Check Out Some Alligator Bark

Winter may seem like a down time for trees, but less foliage means better observations of woodpecker holes, tree gnarls, insect galls and tree bark itself. Many trees can be identified by the texture and color of their bark. Wild persimmon trees have very distinctive, blocky bark that is often compared to that of an alligator’s rough-textured skin. Other trees with easily distinguished bark include American sycamore and river birch. Look for their flaky trunks along rivers and creeks.

Go on a Creek Walk

Creeks, no matter the size, are havens of discovery.
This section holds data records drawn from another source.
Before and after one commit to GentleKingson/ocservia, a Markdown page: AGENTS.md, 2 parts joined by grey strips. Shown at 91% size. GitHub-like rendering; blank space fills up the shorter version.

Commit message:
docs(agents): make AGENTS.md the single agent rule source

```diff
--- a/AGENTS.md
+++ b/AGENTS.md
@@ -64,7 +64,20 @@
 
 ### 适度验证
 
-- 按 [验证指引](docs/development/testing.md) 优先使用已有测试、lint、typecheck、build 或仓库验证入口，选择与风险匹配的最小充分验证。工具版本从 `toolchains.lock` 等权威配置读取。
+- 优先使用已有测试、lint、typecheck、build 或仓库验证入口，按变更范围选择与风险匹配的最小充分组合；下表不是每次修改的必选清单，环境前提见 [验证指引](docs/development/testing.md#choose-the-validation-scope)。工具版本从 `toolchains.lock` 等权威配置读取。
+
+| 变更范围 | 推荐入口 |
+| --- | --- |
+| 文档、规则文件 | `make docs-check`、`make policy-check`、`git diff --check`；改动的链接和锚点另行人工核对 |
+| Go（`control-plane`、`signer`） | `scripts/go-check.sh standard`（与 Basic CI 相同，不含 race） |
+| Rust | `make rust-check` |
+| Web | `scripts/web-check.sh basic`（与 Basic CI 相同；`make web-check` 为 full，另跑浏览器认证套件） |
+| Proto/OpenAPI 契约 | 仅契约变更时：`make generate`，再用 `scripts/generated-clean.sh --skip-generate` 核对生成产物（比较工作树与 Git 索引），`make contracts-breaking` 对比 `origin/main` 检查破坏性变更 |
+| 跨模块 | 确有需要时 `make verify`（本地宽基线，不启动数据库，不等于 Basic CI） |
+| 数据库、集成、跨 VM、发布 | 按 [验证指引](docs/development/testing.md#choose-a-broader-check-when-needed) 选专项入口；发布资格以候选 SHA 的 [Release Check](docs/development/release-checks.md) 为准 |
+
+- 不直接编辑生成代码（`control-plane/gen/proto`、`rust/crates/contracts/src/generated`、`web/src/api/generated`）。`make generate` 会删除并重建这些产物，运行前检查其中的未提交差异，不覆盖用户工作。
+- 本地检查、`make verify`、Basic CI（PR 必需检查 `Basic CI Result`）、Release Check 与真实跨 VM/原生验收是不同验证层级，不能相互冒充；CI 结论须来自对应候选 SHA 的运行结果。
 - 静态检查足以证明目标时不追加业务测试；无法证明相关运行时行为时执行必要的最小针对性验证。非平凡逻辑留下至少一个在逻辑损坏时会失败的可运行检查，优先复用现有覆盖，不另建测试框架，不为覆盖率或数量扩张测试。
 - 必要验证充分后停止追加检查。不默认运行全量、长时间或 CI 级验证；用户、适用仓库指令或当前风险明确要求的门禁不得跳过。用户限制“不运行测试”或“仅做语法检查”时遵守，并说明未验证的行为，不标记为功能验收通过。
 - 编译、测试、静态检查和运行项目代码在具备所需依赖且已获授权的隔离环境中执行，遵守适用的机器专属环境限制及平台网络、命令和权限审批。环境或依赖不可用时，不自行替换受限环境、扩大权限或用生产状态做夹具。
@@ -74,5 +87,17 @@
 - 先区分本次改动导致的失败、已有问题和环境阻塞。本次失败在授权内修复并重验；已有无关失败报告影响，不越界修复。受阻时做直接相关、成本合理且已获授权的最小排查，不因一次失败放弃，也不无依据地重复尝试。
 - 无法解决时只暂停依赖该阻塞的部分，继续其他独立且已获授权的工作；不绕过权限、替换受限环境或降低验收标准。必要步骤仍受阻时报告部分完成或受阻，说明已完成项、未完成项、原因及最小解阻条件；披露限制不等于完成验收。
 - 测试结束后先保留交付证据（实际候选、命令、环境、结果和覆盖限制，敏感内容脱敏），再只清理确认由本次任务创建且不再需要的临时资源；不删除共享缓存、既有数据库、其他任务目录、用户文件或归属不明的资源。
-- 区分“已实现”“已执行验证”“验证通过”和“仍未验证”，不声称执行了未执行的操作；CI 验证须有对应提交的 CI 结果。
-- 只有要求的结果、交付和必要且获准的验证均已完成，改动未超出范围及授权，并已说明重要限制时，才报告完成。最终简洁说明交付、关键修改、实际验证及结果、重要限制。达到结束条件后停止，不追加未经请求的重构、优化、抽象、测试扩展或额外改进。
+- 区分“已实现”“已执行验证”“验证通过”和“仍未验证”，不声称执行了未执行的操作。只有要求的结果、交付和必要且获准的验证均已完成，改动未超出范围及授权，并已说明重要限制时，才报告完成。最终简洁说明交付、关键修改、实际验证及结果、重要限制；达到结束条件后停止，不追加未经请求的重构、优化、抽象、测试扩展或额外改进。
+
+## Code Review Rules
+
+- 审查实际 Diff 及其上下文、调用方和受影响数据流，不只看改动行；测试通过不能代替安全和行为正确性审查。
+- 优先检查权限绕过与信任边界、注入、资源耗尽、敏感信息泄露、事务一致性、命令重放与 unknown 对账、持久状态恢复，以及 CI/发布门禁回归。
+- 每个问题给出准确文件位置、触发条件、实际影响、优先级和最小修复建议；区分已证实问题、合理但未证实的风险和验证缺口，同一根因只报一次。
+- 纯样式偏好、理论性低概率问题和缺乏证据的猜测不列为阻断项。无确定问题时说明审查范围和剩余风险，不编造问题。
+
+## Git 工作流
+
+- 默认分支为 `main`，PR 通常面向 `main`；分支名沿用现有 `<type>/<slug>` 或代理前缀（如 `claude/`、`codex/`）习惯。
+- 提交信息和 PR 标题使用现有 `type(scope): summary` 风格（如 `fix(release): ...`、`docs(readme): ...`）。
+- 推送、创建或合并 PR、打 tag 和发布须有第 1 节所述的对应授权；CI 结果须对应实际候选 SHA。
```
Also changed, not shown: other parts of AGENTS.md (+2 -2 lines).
Fish, frogs, turtles, dragonflies, water striders, herons and crawdads are only the beginning. Children of all ages enjoy using a dip net to catch a few water critters to observe. Placed gently in a white tub or other container and viewed with a handheld magnifying glass, water beetles, snails and minnows provide hours of endless learning and fascination. After a few minutes of observation, remember to release aquatic creatures back into their watery home.

No water, no problem! Even a dry streambed can be a discovery destination. With millions of rocks in a multitude of colors, shapes and sizes, most youngsters claim a few favorites. The possibility of finding a fossil or two makes it a perfect pastime. If a fossil is discovered, most want to know more about the life of the featured plant or animal from eons ago.

This Center’s for You

If your little naturalist needs to know more, check out your nearest conservation nature center for some answers. It is a great way to spend an hour or a day. Missouri has several conservation nature centers and conservation areas statewide. Regardless of where you live in Missouri, there is a nature center not too far from your home. Each site has its own unique mix of naturalist-led programs, live native animals, hiking trails and accessible site features.

Conservation nature centers provide information on Missouri’s fish, forests and wildlife.

At your local center you can find out more about your backyard discoveries—fossils, bugs, bats and more. A day trip to a center near you allows your entire family the opportunity to explore more of Missouri’s wild side in a safe environment.

Nature center staff can get you started with information about upcoming free programs to help your family learn more about the outdoors. (You can also find these on our website at Topics such as animal tracks, backyard bird feeding, native gardening and nature-themed scavenger hunts await you. Conservation topics such as archery, angling and trapping may appeal to your children as they grow.

Keep it Simple and Safe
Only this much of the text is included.